Beijing (AsiaNews) - Rising prices are making travel home for Chinese New Year that much harder. For two weeks, China will stop to celebrate the event. The country's transportation system is bracing for an estimated 3.4 billion journeys on trains, buses and ferries as millions take advantage of this once-in-a-year opportunity to be with their family. However, the observance also underscores the country's social facility.
On Friday, as the Year of the Black Water Snake begins, the Year of the Water Dragon will end. According to Chinese tradition, with the new year, fire drops into water. Politically and personally, chaos will rise; confusion will grow, and will not necessarily be negative for snakes tend to mind their own business.
About 400 million migrant workers will travel home by every conceivable means of transportation. In the Pearl River Delta, an estimated 140 million people will be on the move between late January and early February. Of these, only 32 million will be able to buy cheap train tickets. Others will have to pay higher fees, up to 60 per cent. In order to avoid such state-authorised larceny, many will opt for alternatives.
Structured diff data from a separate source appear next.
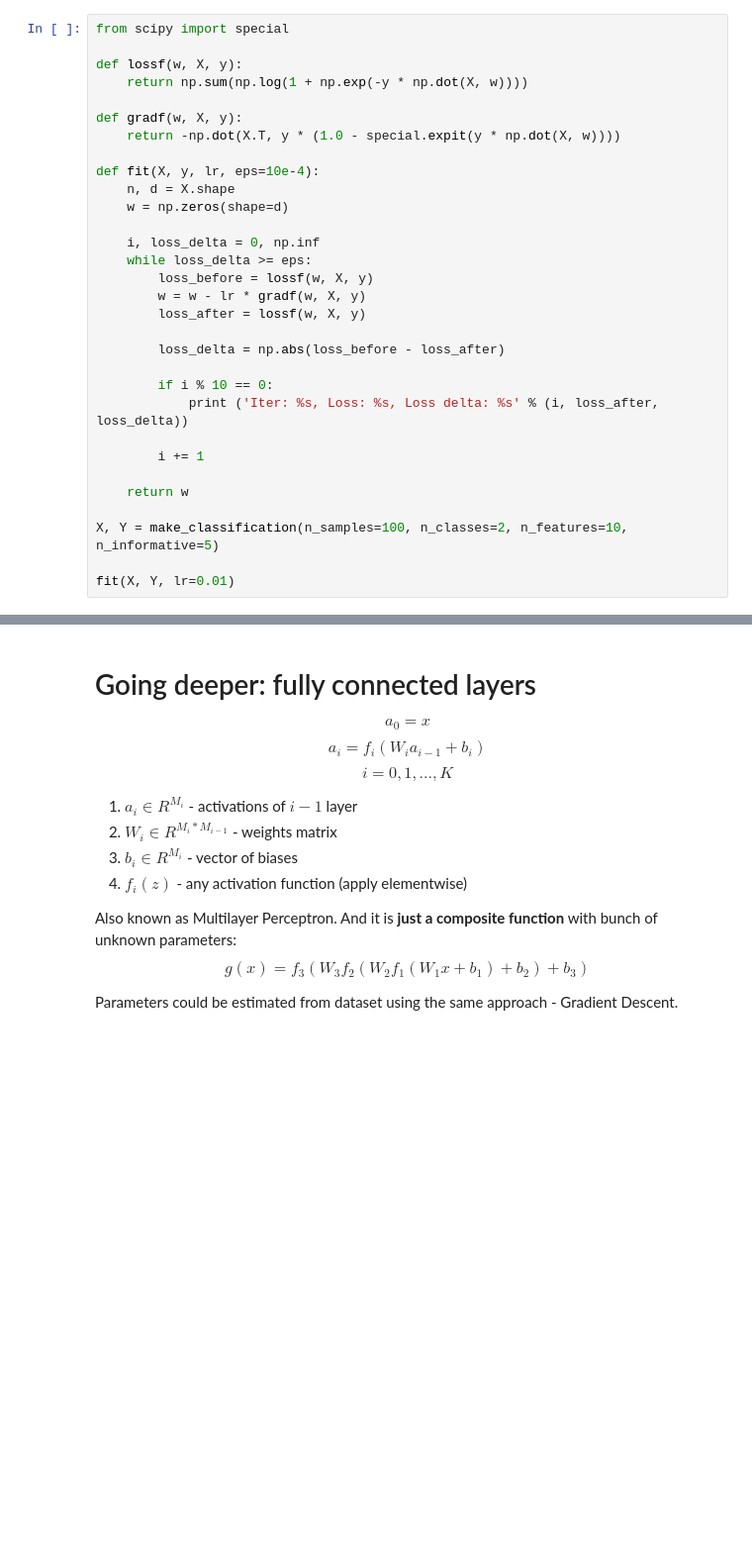
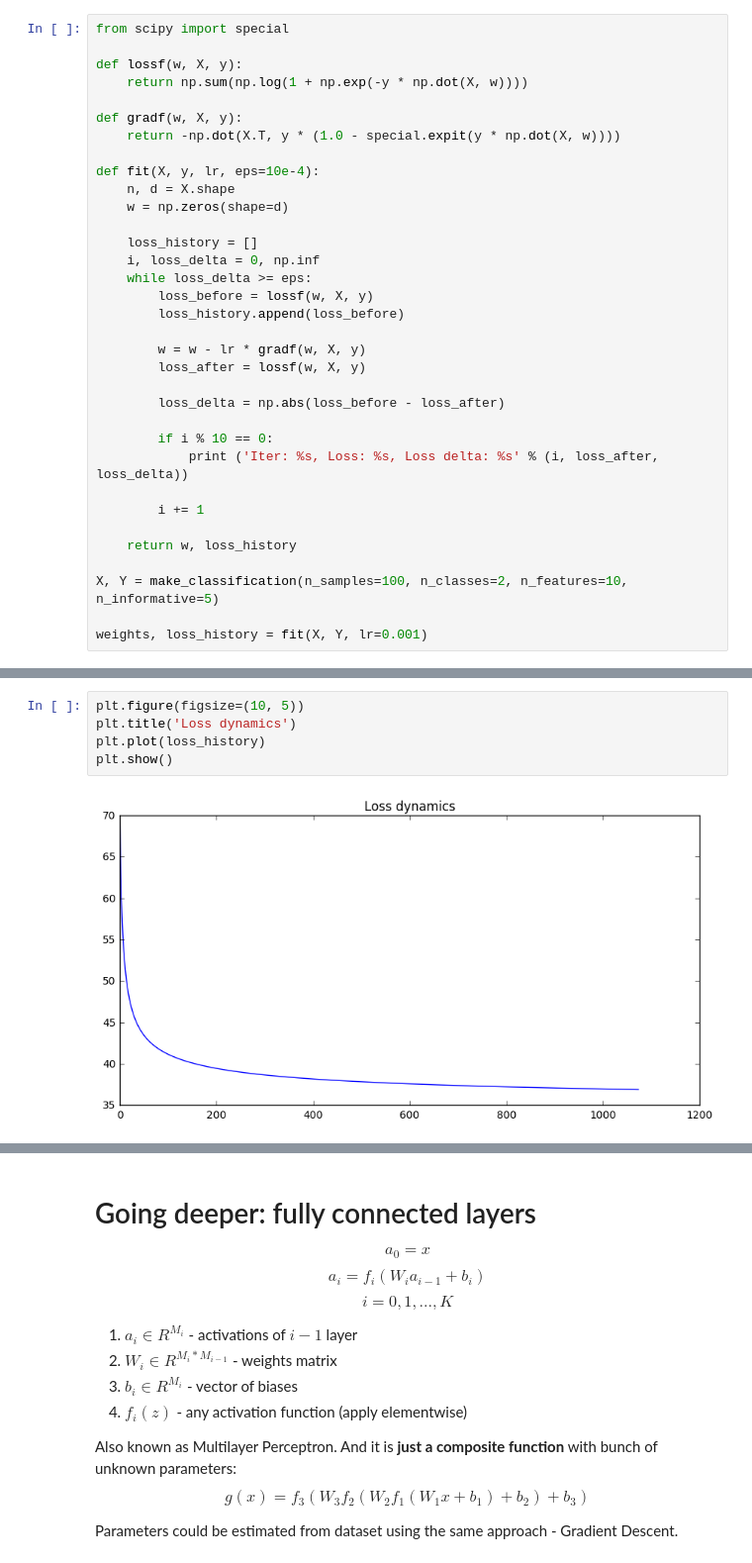
Before and after one commit to denmoroz/deep-learning-seminars, a Jupyter notebook: Neural+networks+introduction+-+Seminar+1.ipynb, the cells around one changed output, grey strips where cells are left out. Shown: that part at 99% size. Cells and saved outputs as stored; diff of their text form; blank space fills up the shorter version.

Commit message:
Seminar 1 updates: images + some refactoring

```diff
--- a/Neural+networks+introduction+-+Seminar+1.ipynb
+++ b/Neural+networks+introduction+-+Seminar+1.ipynb
@@ -116,9 +144,12 @@ def fit(X, y, lr, eps=10e-4):
     n, d = X.shape
     w = np.zeros(shape=d)
 
+    loss_history = []
     i, loss_delta = 0, np.inf
     while loss_delta >= eps:
         loss_before = lossf(w, X, y)
+        loss_history.append(loss_before)
+
         w = w - lr * gradf(w, X, y)
         loss_after = lossf(w, X, y)
 
@@ -129,9 +160,9 @@ def fit(X, y, lr, eps=10e-4):
 
         i += 1
 
-    return w
+    return w, loss_history
 
 X, Y = make_classification(n_samples=100, n_classes=2, n_features=10, n_informative=5)
 
-fit(X, Y, lr=0.01)
+weights, loss_history = fit(X, Y, lr=0.001)
 # %% [output]
@@ -156,0 +186,7 @@ array([ 0.66063851,  0.71995081, -3.00165447,  0.67810883, -1.31600051,
+# %%
+plt.figure(figsize=(10, 5))
+plt.title('Loss dynamics')
+plt.plot(loss_history)
+plt.show()
+# %% [output]
+[figure, added]
```
Also changed, not shown: parts of 18 cells of this notebook, 2 other files.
For motorbike riders, toll-free highways will be the preferred choice. Even if distances are huge, a thousand km on average, it has the added advantage that they will be free to decide when and where to go.
"During the trip, we need to refuel five or six times," said one traveller. "We will eat instant noodles or bread when resting at petrol stations. If it rains, we will pay 80 yuan for a cheap inn room. If the weather is good, we will only have a rest on the roadside and set out again at dawn." The two-day journey will cost about 400 yuan (US$ 65) for each motorbike.
For most people, low-cost travel is a necessity, not an option. Low wages are an obstacle to China's development. On average, a skilled worker makes 3,000 yuan per month (US$ 500). An unskilled worker will make instead about 1,200 yuan (US$ 200). In the countryside, workers can make as little as 700 (US$ 120) a month.
Experts, even government officials, have been urging Beijing to improve the situation. However, the world's financial crisis has been felt last year with the worst GDP performance in a decade.
For astrology aficionados, the Year of the Snake will bear ill tidings to investors. Hong Kong's Hang Seng always dropped in the last four Years of the Snake. The snake has also been a time of great upheaval, like the Russian Revolution (1917), the Great Depression (1929) and 9/11 (2001)
Yet, futurologists have not given up. According to the Feng Shui Index issued by the Credit Lyonnais Securities Asia (CLSA), "there are signs that this year's beast will be better behaved: All five of the basic elements or energies are present in the fortune charts (including the market-driver Fire!); and the annual Flying Star energies all return to their 'home' sectors for the first time in nine years."